Many of the committees meet during the ANA convention; thus, the exhibit judges meet, and can take courses toward their certification. The finance committee charts the course of the organization, the library committee and museum committee and other groups all take the opportunity to meet.
What started with Paul Whitnah acting as a “national volunteer” for communications at the convention – originally local volunteers served for the single show then moved on – continued with me first handling Young Numismatists (1970-1971), then moving to national publicity for the convention (1972-1978), and starting in 1978 legislative counsel to the ANA, which did a lot of volunteer work in Washington.
ANA couldn’t really lobby as an organization (ICTA could), but as legislative counsel I was invited to testify before various Senate and House committees from 1978 into the early 1990s, when I had already been elected as a governor (or member of the board of directors of the organization).
One of the most interesting of events took place in 1978 when the ANA convention was in Houston and the Senate Banking Commitee took up the concept of the American Arts Gold Medallions and invited Grover C. Criswell, then ANA president, to participate along with me as legislative counsel.
Grover and I went to Washington, preparing his testimony literally on the fly. He made the convincing case that these medallions (not legal tender) would give the krugerrand a run for the money. I have a number of funny stories to tell about this, but let me leave you with one.

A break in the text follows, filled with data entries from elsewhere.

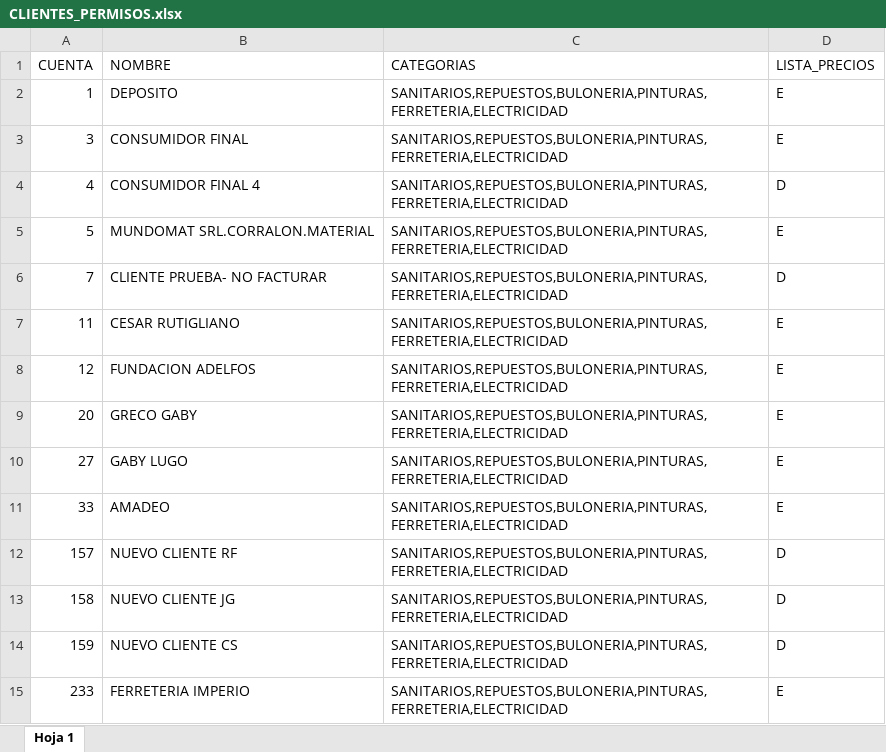
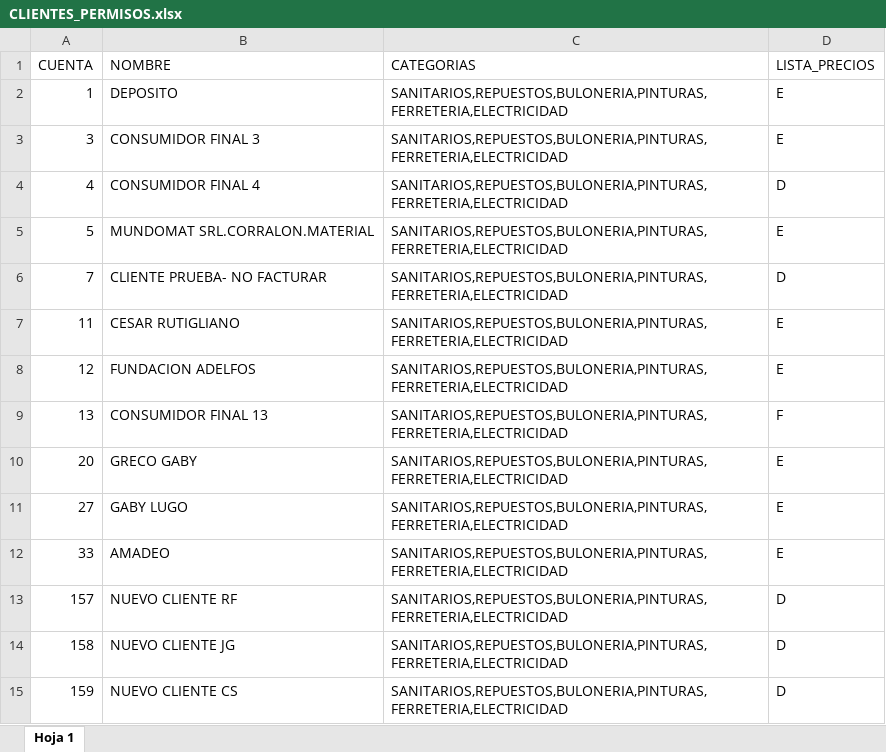
Before and after one commit to ferremax-cat/pinterest-f, an Excel workbook: excel/CLIENTES_PERMISOS.xlsx, sheet Hoja 1, drawn as a sheet; only a part is shown; the shorter side is filled out with more unchanged rows; values as stored, in another font and other column widths than the file's, no borders; conditional formats not drawn; the diff names each change by its address in the sheet, - before the commit and + after, or states it on an @@ line.

```diff
--- a/excel/CLIENTES_PERMISOS.xlsx (sheet Hoja 1)
+++ b/excel/CLIENTES_PERMISOS.xlsx (sheet Hoja 1)
-B3 (NOMBRE): CONSUMIDOR FINAL
+B3 (NOMBRE): CONSUMIDOR FINAL 3
+row 9: 13 | CONSUMIDOR FINAL 13 | SANITARIOS,REPUESTOS,BULONERIA,PINTURAS,FERRETERIA,ELECTRICIDAD | F
```
Also changed, not shown: excel/CATALOGO_GRUPOS.xlsx, excel/PRODUCTOS.xlsx, 14 other files.
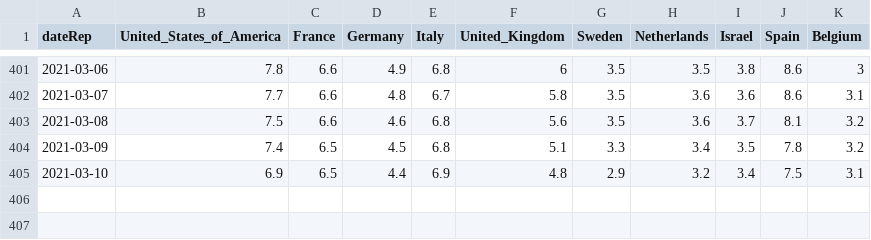
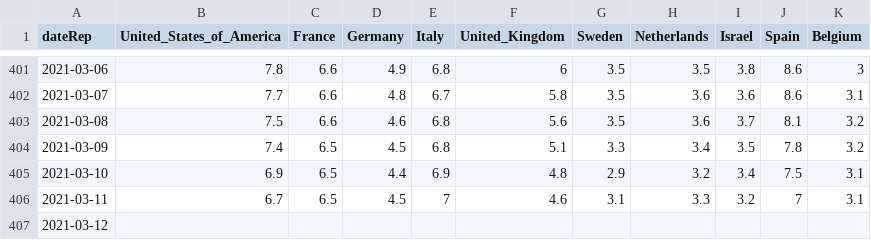
Before and after one commit to Scienzainrete/covid-19, a CSV file: ecdc_morti_100k.csv, drawn as a sheet; only a part is shown, gaps mark what is left out.

```diff
--- a/ecdc_morti_100k.csv
+++ b/ecdc_morti_100k.csv
@@ -405 +405,3 @@
 "2021-03-10",6.9,6.5,4.4,6.9,4.8,2.9,3.2,3.4,7.5,3.1
+"2021-03-11",6.7,6.5,4.5,7,4.6,3.1,3.3,3.2,7,3.1
+"2021-03-12",,,,,,,,,,
```
Also changed, not shown: ecdc_casi_100k.csv, ita_vaccini_80+_regioni.csv, 3 other files.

I made my own flight reservations, and when Grover and I got to the airport, we discovered that he had a coach seat and I had one in first class. Grover was a big man in every sense of the word, but I knew enough to offer to switch – which he gratefully accepted. We laughed about it that night on our return to Houston where Grover and the entire ANA board was ensconced in Judge Roy Hofheinz’s suite at the Astrodome.
Auctions held during this year’s ANA convention had some neat coins that prove to be market bellwethers, among them the 1873-CC no arrows dime and the 1802 proof silver dollar. I have tracked these two rarities through the years.

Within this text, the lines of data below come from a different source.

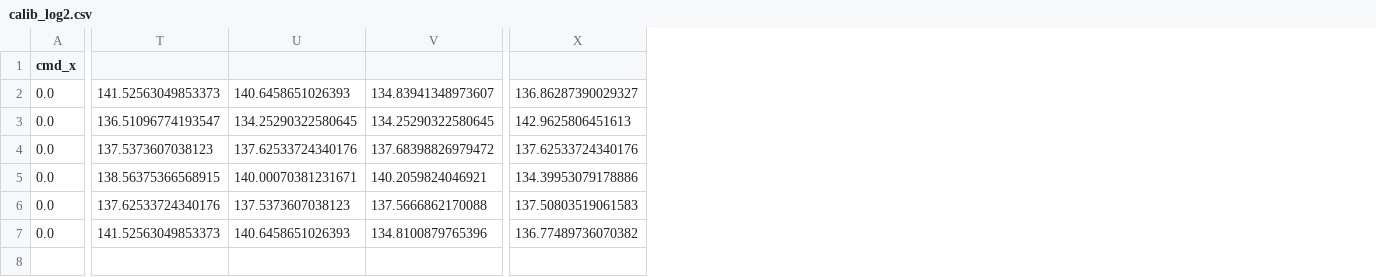
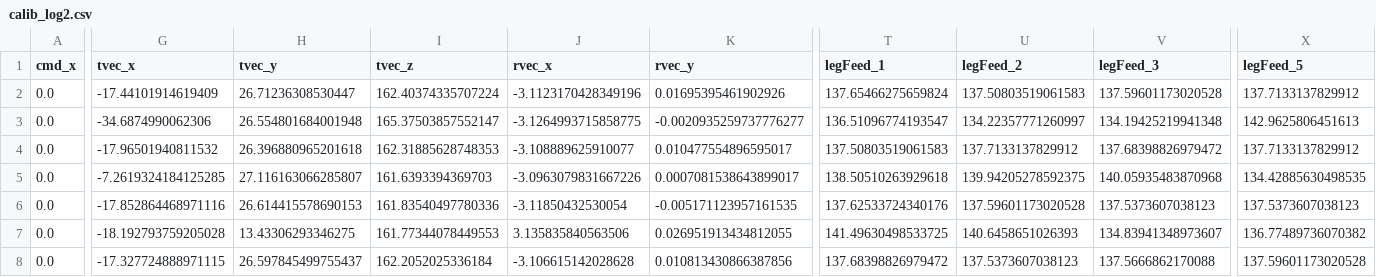
Before and after one commit to FrankMartinIII/StewartIBVS, a CSV file: data/calib_log2.csv, drawn as a sheet; only a part is shown, gaps mark what is left out; rows hold the shown columns only; the diff covers the shown part only; the diff names each change by its address in the sheet, - before the commit and + after, or states it on an @@ line.

```diff
--- a/data/calib_log2.csv
+++ b/data/calib_log2.csv
+column G (tvec_x), rows 2-7: -17.44101914619409 | -34.6874990062306 | -17.96501940811532 | -7.2619324184125285 | -17.852864468971116 | -18.192793759205028
+column H (tvec_y), rows 2-7: 26.71236308530447 | 26.554801684001948 | 26.396880965201618 | 27.116163066285807 | 26.614415578690153 | 13.43306293346275
+column I (tvec_z), rows 2-7: 162.40374335707224 | 165.37503857552147 | 162.31885628748353 | 161.6393394369703 | 161.83540497780336 | 161.77344078449553
+column J (rvec_x), rows 2-7: -3.1123170428349196 | -3.1264993715858775 | -3.108889625910077 | -3.0963079831667226 | -3.11850432530054 | 3.135835840563506
+column K (rvec_y), rows 2-7: 0.01695395461902926 | -0.0020935259737776277 | 0.010477554896595017 | 0.0007081538643899017 | -0.005171123957161535 | 0.026951913434812055
-T1: (empty)
+T1: legFeed_1
-U1: (empty)
+U1: legFeed_2
-V1: (empty)
+V1: legFeed_3
-X1: (empty)
+X1: legFeed_5
-T2 (legFeed_1): 141.52563049853373
+T2 (legFeed_1): 137.65466275659824
-U2 (legFeed_2): 140.6458651026393
+U2 (legFeed_2): 137.50803519061583
-V2 (legFeed_3): 134.83941348973607
+V2 (legFeed_3): 137.59601173020528
-X2 (legFeed_5): 136.86287390029327
+X2 (legFeed_5): 137.7133137829912
-U3 (legFeed_2): 134.25290322580645
+U3 (legFeed_2): 134.22357771260997
-V3 (legFeed_3): 134.25290322580645
+V3 (legFeed_3): 134.19425219941348
-T4 (legFeed_1): 137.5373607038123
+T4 (legFeed_1): 137.50803519061583
-U4 (legFeed_2): 137.62533724340176
+U4 (legFeed_2): 137.7133137829912
-X4 (legFeed_5): 137.62533724340176
+X4 (legFeed_5): 137.7133137829912
-T5 (legFeed_1): 138.56375366568915
+T5 (legFeed_1): 138.50510263929618
-U5 (legFeed_2): 140.00070381231671
+U5 (legFeed_2): 139.94205278592375
-V5 (legFeed_3): 140.2059824046921
+V5 (legFeed_3): 140.05935483870968
-X5 (legFeed_5): 134.39953079178886
+X5 (legFeed_5): 134.42885630498535
-U6 (legFeed_2): 137.5373607038123
+U6 (legFeed_2): 137.59601173020528
-V6 (legFeed_3): 137.5666862170088
+V6 (legFeed_3): 137.5373607038123
-X6 (legFeed_5): 137.50803519061583
+X6 (legFeed_5): 137.5373607038123
-T7 (legFeed_1): 141.52563049853373
+T7 (legFeed_1): 141.49630498533725
-V7 (legFeed_3): 134.8100879765396
+V7 (legFeed_3): 134.83941348973607
+row 8: 0.0 | -17.327724888971115 | 26.597845499755437 | 162.2052025336184 | -3.106615142028628 | 0.010813430866387856 | 137.68398826979472 | 137.5373607038123 | 137.5666862170088 | 137.59601173020528
```
Also changed, not shown: 16 added columns, 9 removed columns and 16 edited cells elsewhere in this file, 5 other files.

My point of contrast, as it has been for some time, is an extended vision of the Salomon Brothers model coin portfolio, which I have brought back to a much earlier period from its 1978 origins, and more than 20 years into the future since its untimely demise around 1990.
The results are in and show a continued active coin market with tempered prices. Just what I would have expected from sales around the ANA convention.
When I went to the 1969 ANA convention in Philadelphia, I had just turned 18, didn’t have a credit card and paid for the hotel room in cash for a one night stay. It was a little bit different this time. Two days before the show began, I was involved in a deposition at Philadelphia and stayed at the Ritz Carlton. I ran back to my office in New York, then came down again the day before the convention opened, this time staying at the Marriott convention hotel.
Now, many of my friends from yesteryear have passed on; (while the show was in progress, word came that Harlan White, whom I had known for more than 30 years, went to that great convention in the sky). That’s the sad part. The nice part is that I’m still making and meeting new friends.